----- MATERIAL FOR THE TASK -----

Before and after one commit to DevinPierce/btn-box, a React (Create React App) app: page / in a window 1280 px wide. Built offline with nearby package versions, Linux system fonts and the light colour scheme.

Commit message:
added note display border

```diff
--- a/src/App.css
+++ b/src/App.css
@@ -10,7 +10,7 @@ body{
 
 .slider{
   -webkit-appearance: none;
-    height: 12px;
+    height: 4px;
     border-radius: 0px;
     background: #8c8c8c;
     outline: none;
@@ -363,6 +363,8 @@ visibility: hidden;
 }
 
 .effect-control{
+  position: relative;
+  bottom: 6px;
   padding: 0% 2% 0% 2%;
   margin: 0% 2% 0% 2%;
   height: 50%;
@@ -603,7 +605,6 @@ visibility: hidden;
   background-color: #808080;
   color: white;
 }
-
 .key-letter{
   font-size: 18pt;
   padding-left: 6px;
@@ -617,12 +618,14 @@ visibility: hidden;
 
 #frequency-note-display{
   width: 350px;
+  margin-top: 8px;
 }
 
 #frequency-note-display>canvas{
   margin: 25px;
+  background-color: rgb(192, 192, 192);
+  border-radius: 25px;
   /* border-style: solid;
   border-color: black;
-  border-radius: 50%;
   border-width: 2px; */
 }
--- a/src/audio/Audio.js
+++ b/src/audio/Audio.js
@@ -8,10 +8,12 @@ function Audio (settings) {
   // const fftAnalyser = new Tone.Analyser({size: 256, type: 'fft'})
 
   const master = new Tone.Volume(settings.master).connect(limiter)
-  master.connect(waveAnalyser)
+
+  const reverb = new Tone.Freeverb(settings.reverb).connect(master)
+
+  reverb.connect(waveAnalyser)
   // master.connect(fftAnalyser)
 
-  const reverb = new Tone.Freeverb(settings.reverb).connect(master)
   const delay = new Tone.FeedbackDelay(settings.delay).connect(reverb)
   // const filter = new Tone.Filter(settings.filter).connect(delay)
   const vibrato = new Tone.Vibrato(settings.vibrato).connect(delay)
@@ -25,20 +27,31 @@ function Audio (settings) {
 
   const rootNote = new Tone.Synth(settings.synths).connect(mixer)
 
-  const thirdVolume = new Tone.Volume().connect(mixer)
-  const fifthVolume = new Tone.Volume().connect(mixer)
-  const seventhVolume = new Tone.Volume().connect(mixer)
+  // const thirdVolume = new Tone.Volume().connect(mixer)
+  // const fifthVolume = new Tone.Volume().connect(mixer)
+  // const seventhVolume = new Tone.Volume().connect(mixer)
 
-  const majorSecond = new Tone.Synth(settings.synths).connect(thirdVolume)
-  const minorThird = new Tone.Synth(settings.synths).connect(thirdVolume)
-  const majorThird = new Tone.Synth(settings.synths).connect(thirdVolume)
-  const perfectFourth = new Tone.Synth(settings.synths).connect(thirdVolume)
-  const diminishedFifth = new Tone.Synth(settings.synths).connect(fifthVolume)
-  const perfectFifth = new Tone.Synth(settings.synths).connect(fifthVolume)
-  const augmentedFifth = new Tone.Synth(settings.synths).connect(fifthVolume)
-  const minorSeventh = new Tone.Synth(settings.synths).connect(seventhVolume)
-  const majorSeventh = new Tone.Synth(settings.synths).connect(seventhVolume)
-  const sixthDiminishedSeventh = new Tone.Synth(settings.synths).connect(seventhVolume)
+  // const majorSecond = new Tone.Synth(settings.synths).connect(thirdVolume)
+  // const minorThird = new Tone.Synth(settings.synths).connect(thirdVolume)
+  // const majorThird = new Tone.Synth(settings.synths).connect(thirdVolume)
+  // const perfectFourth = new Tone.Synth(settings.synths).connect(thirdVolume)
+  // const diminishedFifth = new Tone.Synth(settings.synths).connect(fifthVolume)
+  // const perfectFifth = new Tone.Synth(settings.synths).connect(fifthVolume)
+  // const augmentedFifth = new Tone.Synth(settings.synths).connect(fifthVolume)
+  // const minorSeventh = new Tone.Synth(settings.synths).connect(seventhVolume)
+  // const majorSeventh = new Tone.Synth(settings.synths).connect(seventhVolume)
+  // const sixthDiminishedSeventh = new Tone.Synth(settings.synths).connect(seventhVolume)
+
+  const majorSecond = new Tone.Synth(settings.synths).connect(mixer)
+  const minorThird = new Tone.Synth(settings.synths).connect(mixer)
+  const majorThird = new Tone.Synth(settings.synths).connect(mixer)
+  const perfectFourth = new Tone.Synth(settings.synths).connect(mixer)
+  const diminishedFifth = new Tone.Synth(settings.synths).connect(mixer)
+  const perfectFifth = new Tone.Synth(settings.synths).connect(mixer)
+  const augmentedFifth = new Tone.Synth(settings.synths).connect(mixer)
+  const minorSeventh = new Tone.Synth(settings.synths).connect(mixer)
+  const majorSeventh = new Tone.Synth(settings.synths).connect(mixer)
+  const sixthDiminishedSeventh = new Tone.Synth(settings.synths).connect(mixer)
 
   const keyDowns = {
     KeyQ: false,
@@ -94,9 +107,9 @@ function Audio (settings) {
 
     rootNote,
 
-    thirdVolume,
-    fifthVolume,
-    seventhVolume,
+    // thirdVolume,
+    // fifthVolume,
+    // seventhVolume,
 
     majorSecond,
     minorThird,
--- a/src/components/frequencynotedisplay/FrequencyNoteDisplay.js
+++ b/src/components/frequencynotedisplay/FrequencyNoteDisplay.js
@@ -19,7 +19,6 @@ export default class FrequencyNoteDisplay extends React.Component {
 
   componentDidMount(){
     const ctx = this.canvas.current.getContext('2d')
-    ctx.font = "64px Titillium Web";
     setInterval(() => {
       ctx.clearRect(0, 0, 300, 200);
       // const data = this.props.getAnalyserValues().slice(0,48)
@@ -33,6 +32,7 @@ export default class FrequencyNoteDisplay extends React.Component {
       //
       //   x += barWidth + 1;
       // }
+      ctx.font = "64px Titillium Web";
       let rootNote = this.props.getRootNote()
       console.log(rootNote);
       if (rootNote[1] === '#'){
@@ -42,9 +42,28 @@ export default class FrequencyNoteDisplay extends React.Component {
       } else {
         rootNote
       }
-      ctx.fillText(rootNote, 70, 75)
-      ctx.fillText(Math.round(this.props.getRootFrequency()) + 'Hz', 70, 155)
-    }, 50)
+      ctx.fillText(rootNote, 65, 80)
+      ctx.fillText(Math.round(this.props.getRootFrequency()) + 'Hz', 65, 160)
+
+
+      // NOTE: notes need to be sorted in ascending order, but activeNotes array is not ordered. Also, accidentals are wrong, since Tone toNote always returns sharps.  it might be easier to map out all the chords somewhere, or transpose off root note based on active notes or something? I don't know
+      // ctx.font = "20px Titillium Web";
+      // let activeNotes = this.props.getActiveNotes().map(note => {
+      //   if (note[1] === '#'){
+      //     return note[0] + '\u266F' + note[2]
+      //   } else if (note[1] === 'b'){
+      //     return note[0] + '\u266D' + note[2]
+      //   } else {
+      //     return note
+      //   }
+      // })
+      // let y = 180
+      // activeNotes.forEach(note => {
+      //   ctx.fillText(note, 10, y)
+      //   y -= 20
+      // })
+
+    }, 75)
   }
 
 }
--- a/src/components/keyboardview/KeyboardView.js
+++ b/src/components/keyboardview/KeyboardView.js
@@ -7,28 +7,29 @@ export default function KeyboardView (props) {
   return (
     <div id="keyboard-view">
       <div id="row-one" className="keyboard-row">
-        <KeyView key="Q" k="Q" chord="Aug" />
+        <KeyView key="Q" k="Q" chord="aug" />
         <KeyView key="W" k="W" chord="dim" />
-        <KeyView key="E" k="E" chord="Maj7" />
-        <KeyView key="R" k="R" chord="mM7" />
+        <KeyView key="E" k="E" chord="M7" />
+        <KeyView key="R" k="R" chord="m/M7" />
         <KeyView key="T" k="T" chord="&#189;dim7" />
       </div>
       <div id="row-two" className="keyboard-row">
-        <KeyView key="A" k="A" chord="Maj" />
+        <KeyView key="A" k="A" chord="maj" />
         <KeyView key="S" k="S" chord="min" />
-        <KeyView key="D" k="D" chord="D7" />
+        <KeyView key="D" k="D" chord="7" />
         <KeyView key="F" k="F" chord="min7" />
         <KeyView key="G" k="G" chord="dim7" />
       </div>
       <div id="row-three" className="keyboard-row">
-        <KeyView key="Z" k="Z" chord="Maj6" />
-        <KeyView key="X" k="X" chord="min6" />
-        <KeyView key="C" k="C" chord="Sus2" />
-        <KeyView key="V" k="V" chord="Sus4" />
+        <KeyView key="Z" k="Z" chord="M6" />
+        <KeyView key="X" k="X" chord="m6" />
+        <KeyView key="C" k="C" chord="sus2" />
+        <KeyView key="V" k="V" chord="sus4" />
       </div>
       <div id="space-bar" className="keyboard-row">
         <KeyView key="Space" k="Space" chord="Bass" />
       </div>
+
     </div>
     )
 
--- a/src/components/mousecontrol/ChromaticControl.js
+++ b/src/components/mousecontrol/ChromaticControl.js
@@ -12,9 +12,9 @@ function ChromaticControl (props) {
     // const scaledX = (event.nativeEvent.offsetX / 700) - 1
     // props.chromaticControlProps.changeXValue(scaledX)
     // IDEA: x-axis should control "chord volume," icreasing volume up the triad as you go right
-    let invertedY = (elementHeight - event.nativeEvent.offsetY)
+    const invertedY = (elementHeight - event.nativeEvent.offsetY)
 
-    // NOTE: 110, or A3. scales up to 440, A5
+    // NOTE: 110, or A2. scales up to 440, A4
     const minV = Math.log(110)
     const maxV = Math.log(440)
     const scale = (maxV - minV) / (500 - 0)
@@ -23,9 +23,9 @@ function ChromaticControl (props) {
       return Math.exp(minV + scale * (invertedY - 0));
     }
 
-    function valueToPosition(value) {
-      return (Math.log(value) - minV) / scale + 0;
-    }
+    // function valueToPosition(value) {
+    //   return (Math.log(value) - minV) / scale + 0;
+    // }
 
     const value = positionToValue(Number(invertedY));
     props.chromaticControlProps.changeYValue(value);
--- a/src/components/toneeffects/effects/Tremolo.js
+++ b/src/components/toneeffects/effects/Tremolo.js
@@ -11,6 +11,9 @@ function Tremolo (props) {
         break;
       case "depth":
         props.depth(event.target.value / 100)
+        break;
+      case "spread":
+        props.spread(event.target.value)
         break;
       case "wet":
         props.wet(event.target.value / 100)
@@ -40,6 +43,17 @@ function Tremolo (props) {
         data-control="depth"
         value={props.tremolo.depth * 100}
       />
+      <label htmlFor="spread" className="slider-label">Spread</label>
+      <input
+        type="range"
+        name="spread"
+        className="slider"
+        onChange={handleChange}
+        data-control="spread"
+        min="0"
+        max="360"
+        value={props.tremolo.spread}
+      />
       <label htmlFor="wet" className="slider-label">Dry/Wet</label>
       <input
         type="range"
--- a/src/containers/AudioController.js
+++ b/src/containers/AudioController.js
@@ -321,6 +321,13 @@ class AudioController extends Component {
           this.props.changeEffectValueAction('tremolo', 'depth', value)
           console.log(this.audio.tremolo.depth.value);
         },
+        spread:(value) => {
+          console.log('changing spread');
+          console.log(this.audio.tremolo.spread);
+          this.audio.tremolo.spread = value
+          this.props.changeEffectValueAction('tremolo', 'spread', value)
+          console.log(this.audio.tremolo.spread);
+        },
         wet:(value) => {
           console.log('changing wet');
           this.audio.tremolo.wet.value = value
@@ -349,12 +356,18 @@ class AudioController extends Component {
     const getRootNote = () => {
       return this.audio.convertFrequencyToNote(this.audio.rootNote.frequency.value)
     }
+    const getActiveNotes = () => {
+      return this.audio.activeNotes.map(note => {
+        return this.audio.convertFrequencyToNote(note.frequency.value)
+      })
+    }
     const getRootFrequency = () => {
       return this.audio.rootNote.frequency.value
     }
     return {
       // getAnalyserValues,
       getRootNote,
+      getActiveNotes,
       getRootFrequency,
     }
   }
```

-----

The lines above that include "thirdVolume" should each be listed.

*RESULT*:
-  const thirdVolume = new Tone.Volume().connect(mixer)
+  // const thirdVolume = new Tone.Volume().connect(mixer)
-  const majorSecond = new Tone.Synth(settings.synths).connect(thirdVolume)
-  const minorThird = new Tone.Synth(settings.synths).connect(thirdVolume)
-  const majorThird = new Tone.Synth(settings.synths).connect(thirdVolume)
-  const perfectFourth = new Tone.Synth(settings.synths).connect(thirdVolume)
+  // const majorSecond = new Tone.Synth(settings.synths).connect(thirdVolume)
+  // const minorThird = new Tone.Synth(settings.synths).connect(thirdVolume)
+  // const majorThird = new Tone.Synth(settings.synths).connect(thirdVolume)
+  // const perfectFourth = new Tone.Synth(settings.synths).connect(thirdVolume)
-    thirdVolume,
+    // thirdVolume,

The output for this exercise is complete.